If you thought there were a lot of lessons in the third iteration of the franchise, Top Spin 4 seems to be taking that to a whole new level. The Top Spin Academy is designed to teach you not only the nuances of Top Spin, but of tennis as well. With Baseline Offence, Baseline Defence and Serve & Volley lessons – both beginner and advanced – you too can learn the valuable lessons of positioning, how to tire your opponent out, timing, how to play to your strengths and how to end a rally quickly. Questions that in Top Spin 3 you were left to figure out yourself. Things like stamina, shot types and such all play in to a much more tactical game of tennis, although, that’s nothing really new from a Top Spin perspective, but everything seems slightly more refined than what we were previously used to.
Top Spin 4, like every other Top Spin know to man, will still offer the chance to create your own pro and take to the courts with him or her. Instead of the RPG-esque one-by-one attribute growth system from previous games, players will now only have to choose one of three areas – serve & volley; offensive baseline; and defensive baseline – for their players to improve. This is where the whole strengths and weaknesses aspect comes from, as Dupas by his own admission says, “It’s impossible to build a perfect character.”
Coaches play a large part in the sequel as well and their strengths can dictate your strengths. Under each coach’s page you’ll find goals and specific objectives to perform, which in turn will offer you rewards that can either improve your attributes or offer you perk-style skills – for instance, “Serve Stick Beserker” will give you increased precision with your powerful advanced serve. If you want to change your play style, then it’s as easy as changing coaches, although changing them will essentially have a positive and negative effect on your character.
Unfortunately, 2K Czech were unwilling to go into much more detail outside of that in terms of new features – I was simply shot down for answers when I asked about the improvements made to the career mode. I can inform you though, that disappointingly, Top Spin 4 won’t offer you that 2 vs. 2 doubles play this year – offering 4 players on 4 separate consoles to play doubles together. It’s 2-on-a-couch versus 2-on-a-couch again. The reason? They weren’t satisfied with the performance of it online which was severely affected by lag. However, in a day where you can play 11-on-11 FIFA online, is that really an acceptable excuse?
Despite 2K Czech’s best efforts to make the game more accessible and approachable, that steep learning curve still seems to exist, even with all the in-game helpers on. It may not be as daunting this time around and the indicators may go some way to breaking down that initial barrier, but Top Spin 4 seems to cater to those that will dedicate themselves to it, rather than those that will just play it on a whim. The “all-new” control scheme that the announcement press release spoke of seems to be nowhere in sight and refinement seems to be the name of the game.
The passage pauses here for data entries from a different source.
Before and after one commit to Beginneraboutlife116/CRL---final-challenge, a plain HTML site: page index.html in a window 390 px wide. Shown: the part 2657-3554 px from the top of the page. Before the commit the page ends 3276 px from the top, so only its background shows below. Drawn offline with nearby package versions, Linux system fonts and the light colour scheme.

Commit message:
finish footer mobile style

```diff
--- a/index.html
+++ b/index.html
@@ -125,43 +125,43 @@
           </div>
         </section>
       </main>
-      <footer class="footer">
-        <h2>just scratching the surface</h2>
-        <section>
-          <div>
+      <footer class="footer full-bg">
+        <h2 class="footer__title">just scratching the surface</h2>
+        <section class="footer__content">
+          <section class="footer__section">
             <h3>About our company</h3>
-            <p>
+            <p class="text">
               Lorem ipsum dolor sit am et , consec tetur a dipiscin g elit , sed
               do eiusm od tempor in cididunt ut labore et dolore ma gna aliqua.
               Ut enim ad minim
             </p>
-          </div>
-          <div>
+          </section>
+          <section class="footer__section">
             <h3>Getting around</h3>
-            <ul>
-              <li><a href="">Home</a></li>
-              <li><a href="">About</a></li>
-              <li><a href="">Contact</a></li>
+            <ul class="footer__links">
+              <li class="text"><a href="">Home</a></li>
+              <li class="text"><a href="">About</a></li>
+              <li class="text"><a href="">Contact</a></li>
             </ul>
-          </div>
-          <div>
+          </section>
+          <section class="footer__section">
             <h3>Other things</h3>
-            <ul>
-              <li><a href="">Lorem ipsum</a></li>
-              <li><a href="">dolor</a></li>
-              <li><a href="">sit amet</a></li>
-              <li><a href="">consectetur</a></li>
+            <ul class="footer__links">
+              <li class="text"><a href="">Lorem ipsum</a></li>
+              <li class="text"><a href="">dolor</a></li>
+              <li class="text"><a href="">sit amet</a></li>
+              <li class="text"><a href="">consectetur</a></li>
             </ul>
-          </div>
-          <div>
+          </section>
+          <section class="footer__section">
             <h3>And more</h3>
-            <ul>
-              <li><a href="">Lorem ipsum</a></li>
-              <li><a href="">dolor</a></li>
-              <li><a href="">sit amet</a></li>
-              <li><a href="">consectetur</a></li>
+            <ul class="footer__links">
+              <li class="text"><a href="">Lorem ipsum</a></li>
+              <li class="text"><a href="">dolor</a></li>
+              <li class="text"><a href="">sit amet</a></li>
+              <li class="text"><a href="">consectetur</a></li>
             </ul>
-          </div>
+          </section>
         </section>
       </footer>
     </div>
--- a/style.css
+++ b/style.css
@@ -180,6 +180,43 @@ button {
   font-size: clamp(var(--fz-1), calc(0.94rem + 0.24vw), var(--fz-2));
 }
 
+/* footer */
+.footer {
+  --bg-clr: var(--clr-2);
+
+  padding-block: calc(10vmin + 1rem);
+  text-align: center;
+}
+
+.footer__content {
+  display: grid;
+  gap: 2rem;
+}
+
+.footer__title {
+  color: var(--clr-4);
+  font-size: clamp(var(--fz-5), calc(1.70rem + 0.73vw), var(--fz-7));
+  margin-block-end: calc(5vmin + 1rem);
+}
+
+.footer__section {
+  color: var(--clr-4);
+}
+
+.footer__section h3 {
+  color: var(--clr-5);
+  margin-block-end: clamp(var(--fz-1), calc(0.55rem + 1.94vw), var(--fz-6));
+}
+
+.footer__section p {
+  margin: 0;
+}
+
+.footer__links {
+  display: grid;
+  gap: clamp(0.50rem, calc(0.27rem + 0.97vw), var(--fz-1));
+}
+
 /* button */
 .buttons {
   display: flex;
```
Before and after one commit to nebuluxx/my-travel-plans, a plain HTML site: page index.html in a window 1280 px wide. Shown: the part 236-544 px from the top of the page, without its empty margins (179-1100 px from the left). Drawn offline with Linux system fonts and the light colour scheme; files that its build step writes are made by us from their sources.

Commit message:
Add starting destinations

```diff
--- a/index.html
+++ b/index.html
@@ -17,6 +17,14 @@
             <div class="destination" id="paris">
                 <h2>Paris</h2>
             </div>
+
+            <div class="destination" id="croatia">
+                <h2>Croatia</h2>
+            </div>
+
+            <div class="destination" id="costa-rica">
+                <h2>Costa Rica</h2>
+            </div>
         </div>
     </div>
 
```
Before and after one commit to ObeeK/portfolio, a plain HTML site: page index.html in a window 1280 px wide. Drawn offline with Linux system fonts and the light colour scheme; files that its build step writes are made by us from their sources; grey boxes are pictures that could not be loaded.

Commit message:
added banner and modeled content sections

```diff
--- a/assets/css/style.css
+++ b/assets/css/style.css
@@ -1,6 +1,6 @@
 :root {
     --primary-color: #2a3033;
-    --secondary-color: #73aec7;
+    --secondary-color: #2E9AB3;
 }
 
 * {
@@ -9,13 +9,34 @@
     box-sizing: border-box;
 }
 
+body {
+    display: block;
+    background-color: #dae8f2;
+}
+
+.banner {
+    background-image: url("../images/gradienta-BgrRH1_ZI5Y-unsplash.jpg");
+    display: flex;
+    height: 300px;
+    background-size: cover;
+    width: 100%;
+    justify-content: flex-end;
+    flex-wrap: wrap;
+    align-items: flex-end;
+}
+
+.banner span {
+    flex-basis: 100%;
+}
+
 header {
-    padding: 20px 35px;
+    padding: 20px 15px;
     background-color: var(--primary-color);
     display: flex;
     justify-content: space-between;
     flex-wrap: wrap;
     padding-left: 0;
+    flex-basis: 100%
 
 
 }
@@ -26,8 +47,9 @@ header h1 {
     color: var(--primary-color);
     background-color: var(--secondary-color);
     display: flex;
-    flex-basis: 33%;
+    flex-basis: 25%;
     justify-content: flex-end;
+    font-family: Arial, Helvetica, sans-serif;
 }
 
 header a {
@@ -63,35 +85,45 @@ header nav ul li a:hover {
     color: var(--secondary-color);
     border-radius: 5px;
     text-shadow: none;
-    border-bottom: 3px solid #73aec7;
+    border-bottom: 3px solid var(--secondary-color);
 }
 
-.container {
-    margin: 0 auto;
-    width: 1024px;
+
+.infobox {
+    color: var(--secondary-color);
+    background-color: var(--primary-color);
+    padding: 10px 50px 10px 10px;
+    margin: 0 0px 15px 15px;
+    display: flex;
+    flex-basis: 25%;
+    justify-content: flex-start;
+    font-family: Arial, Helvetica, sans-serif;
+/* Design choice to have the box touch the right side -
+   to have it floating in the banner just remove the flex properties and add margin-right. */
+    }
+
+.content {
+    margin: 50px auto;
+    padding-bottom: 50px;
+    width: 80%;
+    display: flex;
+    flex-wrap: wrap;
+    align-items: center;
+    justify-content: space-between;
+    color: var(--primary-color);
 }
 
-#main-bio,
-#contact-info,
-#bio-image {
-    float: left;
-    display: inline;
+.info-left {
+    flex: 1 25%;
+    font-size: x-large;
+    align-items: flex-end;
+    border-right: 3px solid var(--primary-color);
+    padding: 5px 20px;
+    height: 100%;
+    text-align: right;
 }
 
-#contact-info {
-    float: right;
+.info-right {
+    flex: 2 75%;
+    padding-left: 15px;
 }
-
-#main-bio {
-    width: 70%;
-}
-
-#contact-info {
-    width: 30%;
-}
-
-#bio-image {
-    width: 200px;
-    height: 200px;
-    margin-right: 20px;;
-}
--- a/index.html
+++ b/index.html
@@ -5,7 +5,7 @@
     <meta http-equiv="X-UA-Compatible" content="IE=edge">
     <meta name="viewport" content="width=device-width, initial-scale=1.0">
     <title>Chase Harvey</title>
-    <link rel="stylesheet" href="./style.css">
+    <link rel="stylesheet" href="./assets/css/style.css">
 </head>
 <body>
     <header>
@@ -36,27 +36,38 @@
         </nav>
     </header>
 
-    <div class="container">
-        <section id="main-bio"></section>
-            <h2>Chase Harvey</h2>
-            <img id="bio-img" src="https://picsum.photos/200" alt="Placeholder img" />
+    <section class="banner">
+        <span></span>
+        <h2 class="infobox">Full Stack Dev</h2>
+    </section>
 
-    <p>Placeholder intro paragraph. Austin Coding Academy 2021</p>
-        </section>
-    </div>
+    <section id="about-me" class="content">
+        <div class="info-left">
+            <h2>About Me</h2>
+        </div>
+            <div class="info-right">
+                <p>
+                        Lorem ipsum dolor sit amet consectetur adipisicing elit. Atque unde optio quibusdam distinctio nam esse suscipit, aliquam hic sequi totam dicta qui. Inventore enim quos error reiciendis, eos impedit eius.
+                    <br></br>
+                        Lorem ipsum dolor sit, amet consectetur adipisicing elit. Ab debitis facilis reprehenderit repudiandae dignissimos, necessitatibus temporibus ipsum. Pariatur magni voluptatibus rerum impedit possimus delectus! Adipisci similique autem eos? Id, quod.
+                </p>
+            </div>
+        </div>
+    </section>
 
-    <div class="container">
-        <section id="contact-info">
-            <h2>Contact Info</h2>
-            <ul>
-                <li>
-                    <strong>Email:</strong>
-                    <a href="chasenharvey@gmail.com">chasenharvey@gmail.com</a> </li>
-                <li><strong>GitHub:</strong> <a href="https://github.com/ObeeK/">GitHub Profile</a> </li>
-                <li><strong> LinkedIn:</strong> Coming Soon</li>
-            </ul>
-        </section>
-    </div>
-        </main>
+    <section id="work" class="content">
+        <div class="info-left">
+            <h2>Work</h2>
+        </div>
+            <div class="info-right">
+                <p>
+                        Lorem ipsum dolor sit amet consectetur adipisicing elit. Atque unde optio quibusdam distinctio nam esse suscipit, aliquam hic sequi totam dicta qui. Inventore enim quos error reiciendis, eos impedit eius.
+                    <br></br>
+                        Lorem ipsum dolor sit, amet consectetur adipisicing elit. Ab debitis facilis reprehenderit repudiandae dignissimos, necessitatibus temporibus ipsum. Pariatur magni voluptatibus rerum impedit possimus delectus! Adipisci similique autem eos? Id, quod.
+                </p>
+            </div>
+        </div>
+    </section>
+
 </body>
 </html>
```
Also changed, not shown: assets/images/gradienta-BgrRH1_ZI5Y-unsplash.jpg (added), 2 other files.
Top Spin 4 is shaping up to be a case of more of the same, and for simulation tennis fans looking for a long-term challenge, that’s most certainly a good thing.
Top Spin 4 is scheduled for a March 15th and March 18th release in North America and Europe respectively.